5. Nurture Your Leads

How do you nurture your leads? Do what you do best. Post informative content, share relevant articles, like and engage posts. Maybe you send a private message to a potential lead with a link to an article you think is helpful.

The key is to keep plugging away. This can be difficult because you have no idea how you are impacting those you are communicating with, but trust me when I say that you are.

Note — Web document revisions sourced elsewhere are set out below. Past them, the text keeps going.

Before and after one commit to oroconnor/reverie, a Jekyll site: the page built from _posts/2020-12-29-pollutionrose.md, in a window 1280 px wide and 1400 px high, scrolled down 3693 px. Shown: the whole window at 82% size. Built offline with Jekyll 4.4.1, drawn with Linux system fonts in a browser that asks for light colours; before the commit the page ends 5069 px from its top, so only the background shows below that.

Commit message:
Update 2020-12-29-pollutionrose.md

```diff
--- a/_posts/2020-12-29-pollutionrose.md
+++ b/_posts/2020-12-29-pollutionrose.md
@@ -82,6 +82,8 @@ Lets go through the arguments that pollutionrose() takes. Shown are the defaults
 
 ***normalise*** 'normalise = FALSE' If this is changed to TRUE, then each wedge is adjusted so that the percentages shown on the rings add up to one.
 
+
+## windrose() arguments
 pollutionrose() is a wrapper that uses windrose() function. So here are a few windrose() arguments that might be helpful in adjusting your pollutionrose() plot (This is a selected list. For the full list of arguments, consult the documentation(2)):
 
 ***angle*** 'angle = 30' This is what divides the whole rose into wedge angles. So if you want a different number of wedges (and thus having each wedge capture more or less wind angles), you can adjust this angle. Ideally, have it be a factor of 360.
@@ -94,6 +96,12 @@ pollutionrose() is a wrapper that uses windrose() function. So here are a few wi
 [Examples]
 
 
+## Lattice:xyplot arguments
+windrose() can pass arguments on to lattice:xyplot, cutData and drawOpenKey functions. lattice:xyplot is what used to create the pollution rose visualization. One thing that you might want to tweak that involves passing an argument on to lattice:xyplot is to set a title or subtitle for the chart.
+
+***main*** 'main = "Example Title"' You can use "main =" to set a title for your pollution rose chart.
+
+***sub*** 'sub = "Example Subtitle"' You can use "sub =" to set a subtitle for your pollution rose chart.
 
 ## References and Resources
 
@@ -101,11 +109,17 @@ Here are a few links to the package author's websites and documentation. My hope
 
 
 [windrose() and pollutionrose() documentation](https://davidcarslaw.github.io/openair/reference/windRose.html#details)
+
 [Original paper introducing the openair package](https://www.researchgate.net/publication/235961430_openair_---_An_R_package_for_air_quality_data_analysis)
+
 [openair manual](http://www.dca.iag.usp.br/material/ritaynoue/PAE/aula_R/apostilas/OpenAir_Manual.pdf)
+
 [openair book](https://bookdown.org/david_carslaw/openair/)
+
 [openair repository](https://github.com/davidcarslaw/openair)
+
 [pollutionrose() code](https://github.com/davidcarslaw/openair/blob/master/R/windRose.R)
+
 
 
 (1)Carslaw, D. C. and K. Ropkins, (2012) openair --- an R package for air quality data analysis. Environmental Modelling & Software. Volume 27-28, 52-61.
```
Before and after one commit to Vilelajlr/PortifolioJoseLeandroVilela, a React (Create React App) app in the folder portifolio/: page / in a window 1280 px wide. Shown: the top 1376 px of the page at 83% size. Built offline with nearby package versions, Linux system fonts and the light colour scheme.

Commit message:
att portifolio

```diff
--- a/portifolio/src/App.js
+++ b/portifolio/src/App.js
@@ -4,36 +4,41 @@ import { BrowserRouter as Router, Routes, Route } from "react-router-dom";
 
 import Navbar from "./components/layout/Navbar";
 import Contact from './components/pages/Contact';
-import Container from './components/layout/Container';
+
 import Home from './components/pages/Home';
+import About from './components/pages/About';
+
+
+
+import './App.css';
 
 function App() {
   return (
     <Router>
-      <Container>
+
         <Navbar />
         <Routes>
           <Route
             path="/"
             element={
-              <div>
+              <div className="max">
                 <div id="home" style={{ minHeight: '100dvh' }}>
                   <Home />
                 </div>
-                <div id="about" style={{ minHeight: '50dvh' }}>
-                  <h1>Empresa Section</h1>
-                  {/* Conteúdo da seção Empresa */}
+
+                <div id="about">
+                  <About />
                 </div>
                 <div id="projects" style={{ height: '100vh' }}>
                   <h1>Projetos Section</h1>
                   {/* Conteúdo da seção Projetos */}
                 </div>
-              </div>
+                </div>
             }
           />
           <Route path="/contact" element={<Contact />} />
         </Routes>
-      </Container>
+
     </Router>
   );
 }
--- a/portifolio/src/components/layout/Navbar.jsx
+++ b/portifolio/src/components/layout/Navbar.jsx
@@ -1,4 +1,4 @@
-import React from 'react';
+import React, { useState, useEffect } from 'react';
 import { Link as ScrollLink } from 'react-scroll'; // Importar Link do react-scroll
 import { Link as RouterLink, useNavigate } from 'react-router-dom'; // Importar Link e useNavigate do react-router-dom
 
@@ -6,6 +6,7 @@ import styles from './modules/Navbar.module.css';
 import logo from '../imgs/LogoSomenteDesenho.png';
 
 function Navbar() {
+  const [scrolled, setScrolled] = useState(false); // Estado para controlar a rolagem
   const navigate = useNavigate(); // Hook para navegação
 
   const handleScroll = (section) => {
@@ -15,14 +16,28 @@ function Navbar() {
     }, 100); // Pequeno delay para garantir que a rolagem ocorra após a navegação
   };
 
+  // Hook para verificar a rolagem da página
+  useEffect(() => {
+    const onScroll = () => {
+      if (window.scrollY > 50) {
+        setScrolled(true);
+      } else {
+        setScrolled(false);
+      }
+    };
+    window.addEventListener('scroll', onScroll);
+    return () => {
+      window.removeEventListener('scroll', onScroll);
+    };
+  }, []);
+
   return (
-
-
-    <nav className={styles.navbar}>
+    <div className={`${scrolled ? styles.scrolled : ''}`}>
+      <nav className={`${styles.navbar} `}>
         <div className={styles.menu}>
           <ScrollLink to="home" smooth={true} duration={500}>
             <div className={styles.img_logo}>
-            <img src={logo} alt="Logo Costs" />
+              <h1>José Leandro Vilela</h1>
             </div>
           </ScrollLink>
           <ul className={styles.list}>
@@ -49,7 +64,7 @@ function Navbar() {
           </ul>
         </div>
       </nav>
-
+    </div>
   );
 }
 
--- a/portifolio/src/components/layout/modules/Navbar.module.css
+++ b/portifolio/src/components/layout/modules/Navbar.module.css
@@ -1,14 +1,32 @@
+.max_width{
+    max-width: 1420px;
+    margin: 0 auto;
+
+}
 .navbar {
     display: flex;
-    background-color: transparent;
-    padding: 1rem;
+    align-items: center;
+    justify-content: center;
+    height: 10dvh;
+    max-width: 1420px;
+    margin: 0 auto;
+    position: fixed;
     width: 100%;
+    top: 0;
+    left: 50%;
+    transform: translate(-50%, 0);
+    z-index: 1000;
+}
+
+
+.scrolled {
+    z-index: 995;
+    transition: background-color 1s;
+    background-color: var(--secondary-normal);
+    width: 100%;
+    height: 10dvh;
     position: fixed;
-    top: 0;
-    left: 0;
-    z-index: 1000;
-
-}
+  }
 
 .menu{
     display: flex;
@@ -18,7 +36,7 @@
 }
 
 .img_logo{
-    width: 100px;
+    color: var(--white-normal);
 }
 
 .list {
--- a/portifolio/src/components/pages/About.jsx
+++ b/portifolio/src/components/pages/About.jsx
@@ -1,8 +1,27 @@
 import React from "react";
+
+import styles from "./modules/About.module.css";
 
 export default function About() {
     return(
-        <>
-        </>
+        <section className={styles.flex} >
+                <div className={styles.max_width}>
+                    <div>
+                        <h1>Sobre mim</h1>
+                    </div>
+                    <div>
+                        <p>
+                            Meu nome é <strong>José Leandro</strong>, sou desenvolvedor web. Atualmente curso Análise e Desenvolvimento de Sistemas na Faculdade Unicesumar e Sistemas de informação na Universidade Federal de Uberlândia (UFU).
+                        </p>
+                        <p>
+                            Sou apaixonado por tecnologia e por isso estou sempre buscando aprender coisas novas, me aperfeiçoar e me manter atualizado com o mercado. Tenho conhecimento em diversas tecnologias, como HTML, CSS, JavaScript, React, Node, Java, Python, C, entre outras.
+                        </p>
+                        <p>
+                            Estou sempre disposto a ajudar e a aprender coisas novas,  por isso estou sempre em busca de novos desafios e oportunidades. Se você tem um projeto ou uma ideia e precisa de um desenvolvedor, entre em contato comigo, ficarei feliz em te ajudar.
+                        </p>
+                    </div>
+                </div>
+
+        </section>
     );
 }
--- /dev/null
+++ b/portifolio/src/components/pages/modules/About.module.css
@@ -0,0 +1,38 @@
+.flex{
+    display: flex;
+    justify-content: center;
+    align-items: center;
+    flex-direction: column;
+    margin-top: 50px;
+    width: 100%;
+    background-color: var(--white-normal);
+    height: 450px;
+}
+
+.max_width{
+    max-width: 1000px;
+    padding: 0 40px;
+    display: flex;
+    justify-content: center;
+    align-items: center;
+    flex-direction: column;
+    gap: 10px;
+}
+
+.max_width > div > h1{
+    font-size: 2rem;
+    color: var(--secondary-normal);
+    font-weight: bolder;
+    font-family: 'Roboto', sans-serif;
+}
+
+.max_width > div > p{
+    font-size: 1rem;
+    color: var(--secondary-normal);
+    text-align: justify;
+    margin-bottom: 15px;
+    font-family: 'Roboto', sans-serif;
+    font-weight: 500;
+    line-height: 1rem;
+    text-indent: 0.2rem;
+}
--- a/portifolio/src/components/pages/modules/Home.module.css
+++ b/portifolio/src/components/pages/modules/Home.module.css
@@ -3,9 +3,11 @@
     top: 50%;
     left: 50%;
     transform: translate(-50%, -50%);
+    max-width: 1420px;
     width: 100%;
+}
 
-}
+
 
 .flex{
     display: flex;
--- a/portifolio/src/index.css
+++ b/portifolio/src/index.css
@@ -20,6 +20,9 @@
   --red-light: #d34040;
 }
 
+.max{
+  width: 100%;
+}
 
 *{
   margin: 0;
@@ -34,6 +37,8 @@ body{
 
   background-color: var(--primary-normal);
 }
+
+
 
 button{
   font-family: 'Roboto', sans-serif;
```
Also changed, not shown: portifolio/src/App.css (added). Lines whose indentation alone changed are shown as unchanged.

If you have a quality service and you know what you’re talking about, you are making a difference with the leads you are speaking to. The illustration to the right is one of my favorites regarding this principle!

To recap, you can generate responses on LinkedIn Sales Navigator by:

  1. Articulating your purpose
  2. Filling your funnel
  3. Studying potential leads
  4. Reaching out … without a catch
  5. Nurturing your leads

Get started and share your results!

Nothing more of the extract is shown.